A thoughtful and considered answer to each will also benefit the operations team, quite simply by transmitting the customer’s concerns before the concerns arise. Operations can listen to the sales team and likely avoid the pitfalls that come out of a customer feeling like they haven’t been heard.  And furthermore, this can prime the customer to consider follow-on products and services.


3. Apply the empathetic approach on your colleagues

When given time to resonate across the spectrum of the company, this approach can build cohesion among very disparate departments. Sales and marketing can sometimes play different games than operations and service yet another. Management has its own agenda. Given this, it is quite natural for silos to form- a fact borne out in the industry today. A company for every process. But who then owns the customer relationship? Building a company to stay with the customer needs a culture that does not implode.

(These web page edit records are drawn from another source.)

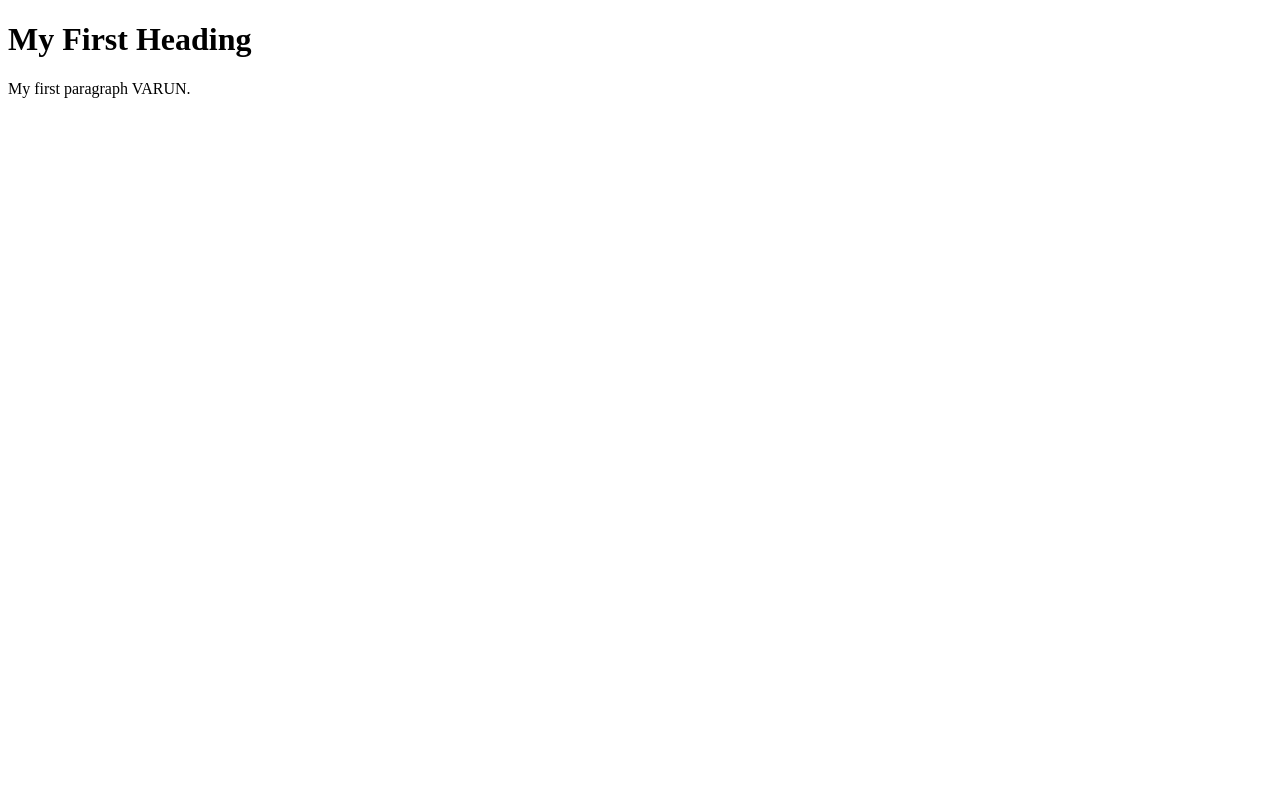
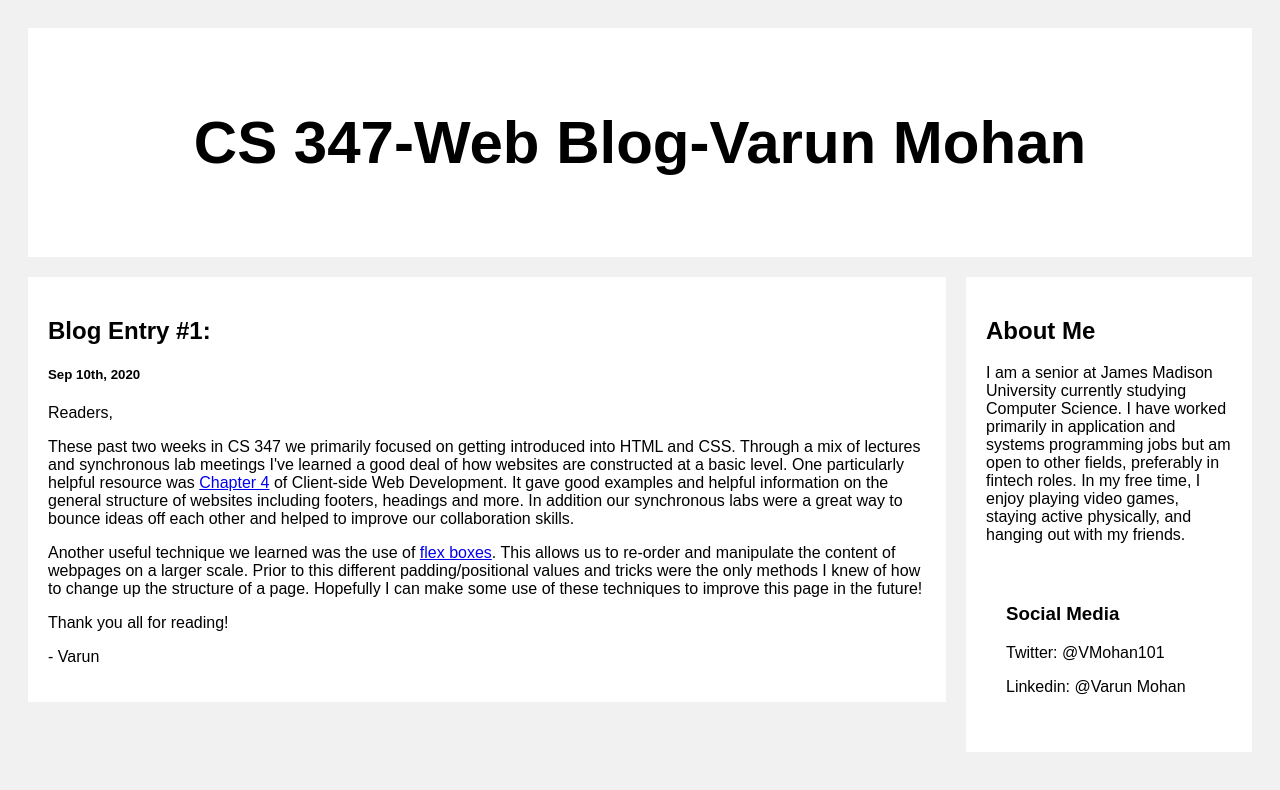
Before and after one commit to mohanvx2/347-WebBlog, a plain HTML site: page index.html in a window 1280 px wide. Drawn offline with Linux system fonts and the light colour scheme.

Commit message:
First blog entry(Finished)

```diff
--- a/index.html
+++ b/index.html
@@ -1,10 +1,116 @@
 <!DOCTYPE html>
 <html>
+<head>
+<meta name="viewport" content="width=device-width, initial-scale=1">
+<style>
+* {
+  box-sizing: border-box;
+}
+
+/* Add a gray background color with some padding */
+body {
+  font-family: Arial;
+  padding: 20px;
+  background: #f1f1f1;
+}
+
+/* Header/Blog Title */
+.header {
+  padding: 30px;
+  font-size: 40px;
+  text-align: center;
+  background: white;
+}
+
+/* Create two unequal columns that floats next to each other */
+/* Left column */
+.leftcolumn {
+  float: left;
+  width: 75%;
+}
+
+/* Right column */
+.rightcolumn {
+  float: left;
+  width: 25%;
+  padding-left: 20px;
+}
+
+/* Fake image */
+.fakeimg {
+  background-color: #aaa;
+  width: 100%;
+  padding: 20px;
+}
+
+/* Add a card effect for articles */
+.card {
+   background-color: white;
+   padding: 20px;
+   margin-top: 20px;
+}
+
+/* Clear floats after the columns */
+.row:after {
+  content: "";
+  display: table;
+  clear: both;
+}
+
+/* Footer */
+.footer {
+  padding: 20px;
+  text-align: center;
+  background: #ddd;
+  margin-top: 20px;
+}
+
+/* Responsive layout - when the screen is less than 800px wide, make the two columns stack on top of each other instead of next to each other */
+@media screen and (max-width: 800px) {
+  .leftcolumn, .rightcolumn {
+    width: 100%;
+    padding: 0;
+  }
+}
+</style>
+</head>
 <body>
 
-<h1>My First Heading</h1>
+<div class="header">
+  <h2>CS 347-Web Blog-Varun Mohan</h2>
+</div>
 
-<p>My first paragraph VARUN.</p>
+<div class="row">
+  <div class="leftcolumn">
+    <div class="card">
+      <h2>Blog Entry #1:</h2>
+      <h5>Sep 10th, 2020</h5>
+      <p>Readers,</p>
+      <p>These past two weeks in CS 347 we primarily focused on getting
+      introduced into HTML and CSS. Through a mix of lectures and
+      synchronous lab meetings I've learned a good deal of how
+      websites are constructed at a basic level.
+
+      	One particularly helpful resource was <a href = "https://info340.github.io/">Chapter 4</a> of Client-side Web Development. It gave good examples and helpful information on the general structure of
+        websites including footers, headings and more. In addition our synchronous labs were a great way to bounce ideas off each other and helped
+        to improve our collaboration skills. </p>
+        <p>Another useful technique we learned was the use of <a href = "https://www.youtube.com/watch?v=dF81Lfx9z4A&feature=youtu.be">flex boxes</a>. This allows us to re-order and manipulate the content of webpages on a larger scale. Prior to this different padding/positional values and tricks were the only methods I knew of how to change up the structure of a page. Hopefully I can make some use of these techniques to improve this page in the future!</p>
+        <p>Thank you all for reading!</p>
+        <p>- Varun</p>
+    </div>
+  </div>
+  <div class="rightcolumn">
+    <div class="card">
+      <h2>About Me</h2>
+      <p>I am a senior at James Madison University currently studying
+      Computer Science. I have worked primarily in application and systems programming jobs but am open to other fields, preferably in fintech roles. In my free time, I enjoy playing video games, staying active physically, and hanging out with my friends.</p>
+    <div class="card">
+      <h3>Social Media</h3>
+      <p>Twitter: @VMohan101</p>
+      <p>Linkedin: @Varun Mohan</p>
+    </div>
+  </div>
+</div>
 
 </body>
 </html>
```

Applying the empathetic approach to the people at your company can actually make the company itself more resilient in the face of change. For example, project managers can deliver the news that the inspection process is now taking 4 weeks longer than what the sales team might have initially promised. This news if delivered without deep trust may sound like a dodge, but if trust has been developed and the customer knows that the company is working on their behalf, the customer may become an advocate for the company’s struggles rather than an antagonist against the company’s shortcomings and without any friction between the two departments.



Conclusions

An empathetic approach to sales is a focus on people, not panels.The outcomes are happier customers, easier referrals, external champions, higher net promoter scores, better reviews, and stronger relationships among employees. 


If you’d like to talk more about empathy or the behavioral science of solar consumers, contact us.